For their first full-length Hamburg based outfit Angels Of Libra team up with Irish singer-songwriter Nathan Johnston to create a soulful & atmospheric journey, painting old-school soundscapes with a modern grooving twist. Self-titled album Nathan Johnston & The Angels Of Libra is characterized by remarkable, funky vocals accompanied by a strong rhythm section and heavenly horns/strings arrangements, while the lyrics throwing a bridge between old mythologies and various themes of the contemporary world.
The main theme of the record is centered around courage and perseverance when faced with personal struggles of self-doubt. Johnston divulges his experiences growing as both a musician and artist and the challenges that go hand in hand with coming of age in this new age of the arts – where everybody wants a taste of fame and often it can feel like authenticity and integrity are being slowly cast aside in favour of material things. The whole idea of first single “Angel of Libra” revolved around hope – It is based upon the story of the Archangel Joseph, who will help guide you when there is confusion or a feeling of being lost.
Opening track, “Curtis“, introduces us to the idea of being ‘bold not safe’ and questioning one’s life choices, which sets the tone for the rest of the record. The song’s title is a tribute to Curtis Mayfield, one of the most influential soul artists of all time, whose lyrics were particularly politically conscious especially in relation to African-American music and whose sound heavily inspired the sound of the record.
Second track “All Your Love“ is about love, lust and the passions & desires of newfound romance. The upbeat, light and breezy brass heavy tune is juxtaposed both lyrically and musically with the third song on the record, “Nine Angel Choirs”, an old school love ballad accompanied by lush vocal harmonies and some cheesy lines asking a lover to “smile won’t you smile and tell me you love me”.
“In A Different World” examines what it may be like to live in someone else’s shoes. There is an element of social and political commentary here with trying to find some solidarity among those who have not had it so easy. The song invites us to try to acknowledge what we have, stop comparing with others and to make peace with the hand we are dealt.
“Curtis (Reprise)” is both a wink and a nod to the theme of “Curtis”, only this time we take the approach of being on the ‘outside looking in’. Before we are swept away into a heist scene from the Italian Job, with almost rallying horns and bass lines, Johnston delivers some heartfelt spoken word commentary about what it means to be a musician and how our needs and wants change as we get older.

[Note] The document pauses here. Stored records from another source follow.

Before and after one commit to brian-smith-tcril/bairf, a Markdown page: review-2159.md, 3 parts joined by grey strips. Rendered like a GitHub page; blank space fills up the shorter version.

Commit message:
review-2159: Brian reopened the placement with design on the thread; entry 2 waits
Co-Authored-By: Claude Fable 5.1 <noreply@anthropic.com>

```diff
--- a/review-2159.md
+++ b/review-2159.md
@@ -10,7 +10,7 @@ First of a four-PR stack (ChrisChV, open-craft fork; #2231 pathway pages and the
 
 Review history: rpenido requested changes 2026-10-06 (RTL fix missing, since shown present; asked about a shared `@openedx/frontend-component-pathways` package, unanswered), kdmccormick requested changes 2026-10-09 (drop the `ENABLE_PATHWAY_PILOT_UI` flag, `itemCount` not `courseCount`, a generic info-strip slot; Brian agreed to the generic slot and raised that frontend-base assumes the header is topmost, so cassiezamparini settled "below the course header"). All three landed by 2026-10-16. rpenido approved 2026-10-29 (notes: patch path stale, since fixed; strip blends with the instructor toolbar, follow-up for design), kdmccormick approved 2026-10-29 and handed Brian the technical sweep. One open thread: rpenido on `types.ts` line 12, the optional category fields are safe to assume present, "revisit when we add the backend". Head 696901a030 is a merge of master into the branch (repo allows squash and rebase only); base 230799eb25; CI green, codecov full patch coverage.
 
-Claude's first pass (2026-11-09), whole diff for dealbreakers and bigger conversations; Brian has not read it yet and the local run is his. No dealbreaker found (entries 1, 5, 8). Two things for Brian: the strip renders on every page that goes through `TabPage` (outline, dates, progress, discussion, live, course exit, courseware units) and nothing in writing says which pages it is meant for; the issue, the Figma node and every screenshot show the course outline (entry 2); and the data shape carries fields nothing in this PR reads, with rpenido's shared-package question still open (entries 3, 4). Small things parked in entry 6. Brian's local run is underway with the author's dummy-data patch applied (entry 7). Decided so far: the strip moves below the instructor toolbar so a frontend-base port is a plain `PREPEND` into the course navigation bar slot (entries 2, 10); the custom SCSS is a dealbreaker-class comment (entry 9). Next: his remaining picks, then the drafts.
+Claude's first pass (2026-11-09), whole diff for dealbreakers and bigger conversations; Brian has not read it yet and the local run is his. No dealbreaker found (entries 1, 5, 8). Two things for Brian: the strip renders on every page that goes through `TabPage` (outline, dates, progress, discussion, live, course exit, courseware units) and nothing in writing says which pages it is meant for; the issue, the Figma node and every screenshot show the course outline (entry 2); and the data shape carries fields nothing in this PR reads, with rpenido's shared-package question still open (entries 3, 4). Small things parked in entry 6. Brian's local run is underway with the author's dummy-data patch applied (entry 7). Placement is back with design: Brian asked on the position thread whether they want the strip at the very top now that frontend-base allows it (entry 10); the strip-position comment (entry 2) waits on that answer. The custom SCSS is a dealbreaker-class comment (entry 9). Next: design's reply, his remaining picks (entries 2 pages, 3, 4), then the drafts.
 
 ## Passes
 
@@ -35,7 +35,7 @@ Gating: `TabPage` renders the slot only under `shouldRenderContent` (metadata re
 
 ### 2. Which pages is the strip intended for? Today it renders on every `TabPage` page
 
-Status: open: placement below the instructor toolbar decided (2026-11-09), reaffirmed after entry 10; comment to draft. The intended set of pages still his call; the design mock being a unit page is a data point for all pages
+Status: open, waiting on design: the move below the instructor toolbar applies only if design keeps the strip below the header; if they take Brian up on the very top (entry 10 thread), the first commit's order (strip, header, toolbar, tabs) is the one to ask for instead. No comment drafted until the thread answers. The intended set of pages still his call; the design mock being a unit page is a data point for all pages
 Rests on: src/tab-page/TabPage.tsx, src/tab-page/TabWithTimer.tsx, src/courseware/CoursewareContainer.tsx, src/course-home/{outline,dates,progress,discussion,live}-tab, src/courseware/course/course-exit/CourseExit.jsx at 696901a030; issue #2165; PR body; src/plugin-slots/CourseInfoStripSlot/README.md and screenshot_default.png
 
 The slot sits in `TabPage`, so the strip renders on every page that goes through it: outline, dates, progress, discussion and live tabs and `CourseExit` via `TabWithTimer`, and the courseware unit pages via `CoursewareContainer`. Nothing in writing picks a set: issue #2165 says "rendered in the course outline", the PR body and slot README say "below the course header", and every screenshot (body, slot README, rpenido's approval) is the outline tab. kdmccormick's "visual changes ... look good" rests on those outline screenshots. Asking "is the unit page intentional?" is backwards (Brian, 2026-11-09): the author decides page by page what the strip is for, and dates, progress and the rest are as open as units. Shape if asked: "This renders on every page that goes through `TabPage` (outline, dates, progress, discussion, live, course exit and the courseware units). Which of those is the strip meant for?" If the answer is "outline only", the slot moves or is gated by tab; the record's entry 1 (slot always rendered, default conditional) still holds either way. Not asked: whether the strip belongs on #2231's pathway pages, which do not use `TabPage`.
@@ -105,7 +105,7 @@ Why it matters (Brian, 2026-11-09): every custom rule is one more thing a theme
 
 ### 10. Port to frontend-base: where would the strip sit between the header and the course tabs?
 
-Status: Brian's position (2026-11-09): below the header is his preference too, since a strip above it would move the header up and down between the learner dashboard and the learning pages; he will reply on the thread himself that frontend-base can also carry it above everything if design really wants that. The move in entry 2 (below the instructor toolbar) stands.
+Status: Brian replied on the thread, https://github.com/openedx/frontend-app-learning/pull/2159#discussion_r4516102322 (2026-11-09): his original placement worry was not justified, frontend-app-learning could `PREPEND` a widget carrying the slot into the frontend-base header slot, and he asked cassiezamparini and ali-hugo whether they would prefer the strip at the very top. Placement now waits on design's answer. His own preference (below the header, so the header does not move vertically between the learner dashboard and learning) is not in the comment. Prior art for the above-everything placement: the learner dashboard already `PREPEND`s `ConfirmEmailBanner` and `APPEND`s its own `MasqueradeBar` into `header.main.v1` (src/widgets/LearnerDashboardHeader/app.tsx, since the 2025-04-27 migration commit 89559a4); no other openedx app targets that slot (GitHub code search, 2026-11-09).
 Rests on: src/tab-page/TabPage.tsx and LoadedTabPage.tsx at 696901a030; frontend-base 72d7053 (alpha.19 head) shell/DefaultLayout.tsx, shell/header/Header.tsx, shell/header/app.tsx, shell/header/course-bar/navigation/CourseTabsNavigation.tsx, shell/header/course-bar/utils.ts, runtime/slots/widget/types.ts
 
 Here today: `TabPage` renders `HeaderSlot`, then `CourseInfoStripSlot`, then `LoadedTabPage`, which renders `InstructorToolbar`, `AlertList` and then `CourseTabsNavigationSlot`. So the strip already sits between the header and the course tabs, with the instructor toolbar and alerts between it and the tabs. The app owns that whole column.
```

The second side of the record opens with “Modern Times” – where we continue with the theme of disillusionment with society and what it means to be honest. The song was vocally and lyrically inspired by Charles Bradley’s passing and some of the lyrics are an homage to Bradley‘s truth and honesty in his lyrics and his story of working odd jobs most of his life until he finally got a break when he was already in his 50s. This is a real show of what it means to never give up.
In contrast to the more introspective lyrics of “Modern Times”, the next tune, “Jericho” leads us on a much darker road with social commentary from Johnston on the current global state of affairs, fake news and conspiracies.
“Icarus” is the only instrumental on the album, a super groovy upbeat song that still has a dark and eerie feel to it provided by the sound of the Philicorda. The final song “Euphoria” deals with the normalization of ‘class A’ drugs among youths and how it is affecting people’s sense of belonging and the need to join in so as not to feel left out.